** Recent works also seem to be moving Prime into being a deconstruction of this trope; the IDW comics in particular go out of their way to show how much stress, mental trauma, pain, and difficulty one would have to go through to be the Standardized Leader and take care of everyone. Prime has, however, generally managed to dodge the "audiences don't latch onto him" that often goes with this.
*** For instance, it's deliberately invoked in ''WesternAnimation/TransformersPrime'', where it's explicitly stated that Primes are expected to act like this.
*** To a certain degree, the trope is deconstructed in TFP. It mentioned several times that Optimus is a compassionate and noble leader but doesn't socialize much or have a sense of humor. Arcee and Bulkhead have said that the responsibility of being a leader [[TheChainsOfCommanding weighs heavily]] upon an individual. Ratchet points out that Optimus was different before he became a Prime and was similar to Jack. Apparently becoming a Prime alters one's personality to fit this trope.
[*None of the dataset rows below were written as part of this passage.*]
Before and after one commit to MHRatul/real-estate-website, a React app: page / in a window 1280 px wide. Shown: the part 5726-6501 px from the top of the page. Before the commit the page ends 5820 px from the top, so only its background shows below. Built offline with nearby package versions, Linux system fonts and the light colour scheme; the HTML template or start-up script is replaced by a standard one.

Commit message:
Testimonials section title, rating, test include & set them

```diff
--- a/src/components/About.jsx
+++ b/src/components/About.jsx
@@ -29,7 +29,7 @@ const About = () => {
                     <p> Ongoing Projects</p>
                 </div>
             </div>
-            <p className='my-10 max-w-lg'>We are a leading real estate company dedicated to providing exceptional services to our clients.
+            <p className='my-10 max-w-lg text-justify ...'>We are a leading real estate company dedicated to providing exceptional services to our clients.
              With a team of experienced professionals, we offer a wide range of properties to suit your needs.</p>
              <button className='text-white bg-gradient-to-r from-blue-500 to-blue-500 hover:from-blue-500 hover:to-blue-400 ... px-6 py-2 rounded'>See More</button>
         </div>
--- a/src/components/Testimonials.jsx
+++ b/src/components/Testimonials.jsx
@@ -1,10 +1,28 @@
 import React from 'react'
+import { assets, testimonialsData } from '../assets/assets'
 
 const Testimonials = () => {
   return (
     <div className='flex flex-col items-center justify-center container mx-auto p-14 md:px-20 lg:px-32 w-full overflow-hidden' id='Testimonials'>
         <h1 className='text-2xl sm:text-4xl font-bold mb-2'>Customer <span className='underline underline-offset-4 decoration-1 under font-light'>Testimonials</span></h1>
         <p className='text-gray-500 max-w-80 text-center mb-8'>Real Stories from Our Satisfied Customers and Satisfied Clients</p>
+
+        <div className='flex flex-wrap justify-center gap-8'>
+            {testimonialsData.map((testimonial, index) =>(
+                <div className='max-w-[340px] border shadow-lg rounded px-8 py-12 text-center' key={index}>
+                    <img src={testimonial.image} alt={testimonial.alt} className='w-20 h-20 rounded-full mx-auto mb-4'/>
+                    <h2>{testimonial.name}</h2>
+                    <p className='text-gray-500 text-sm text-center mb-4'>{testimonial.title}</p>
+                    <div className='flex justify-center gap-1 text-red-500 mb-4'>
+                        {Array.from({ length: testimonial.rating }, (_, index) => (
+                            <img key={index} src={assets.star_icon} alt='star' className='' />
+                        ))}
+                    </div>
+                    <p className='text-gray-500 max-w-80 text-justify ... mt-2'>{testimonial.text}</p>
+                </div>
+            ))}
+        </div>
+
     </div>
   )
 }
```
** In the [[WesternAnimation/TheTransformers original cartoon]] Prime did have his silly moments. He had a [[DeadpanSnarker rather dry]] sense of humor, would occasionally partake in things like playing basketball, and held interest in studying human history. (he and his 'bots were in stasis since prehistoric times and were awoken in the 1980s, so they missed out on nearly all of it) As the shows have gotten darker though, this has gradually been toned down. It usually depends on the status of Cybertron; if it's still alright (albeit suffering a war or energy crisis like G1 or Animated), Optimus will afford some lighthearted moments. If it's destroyed or an abandoned wasteland with no hope of recovery like in Prime or the films, he's all business.
* In ''WesternAnimation/RainbowRangers'' Rosie Redd's only trait in the preview was "The Leader."
* Ace Bunny of ''WesternAnimation/LoonaticsUnleashed'' largely falls into this since his personality basically consists of making lazy wisecracks and occasionally quoting one of his predecessor's famous lines.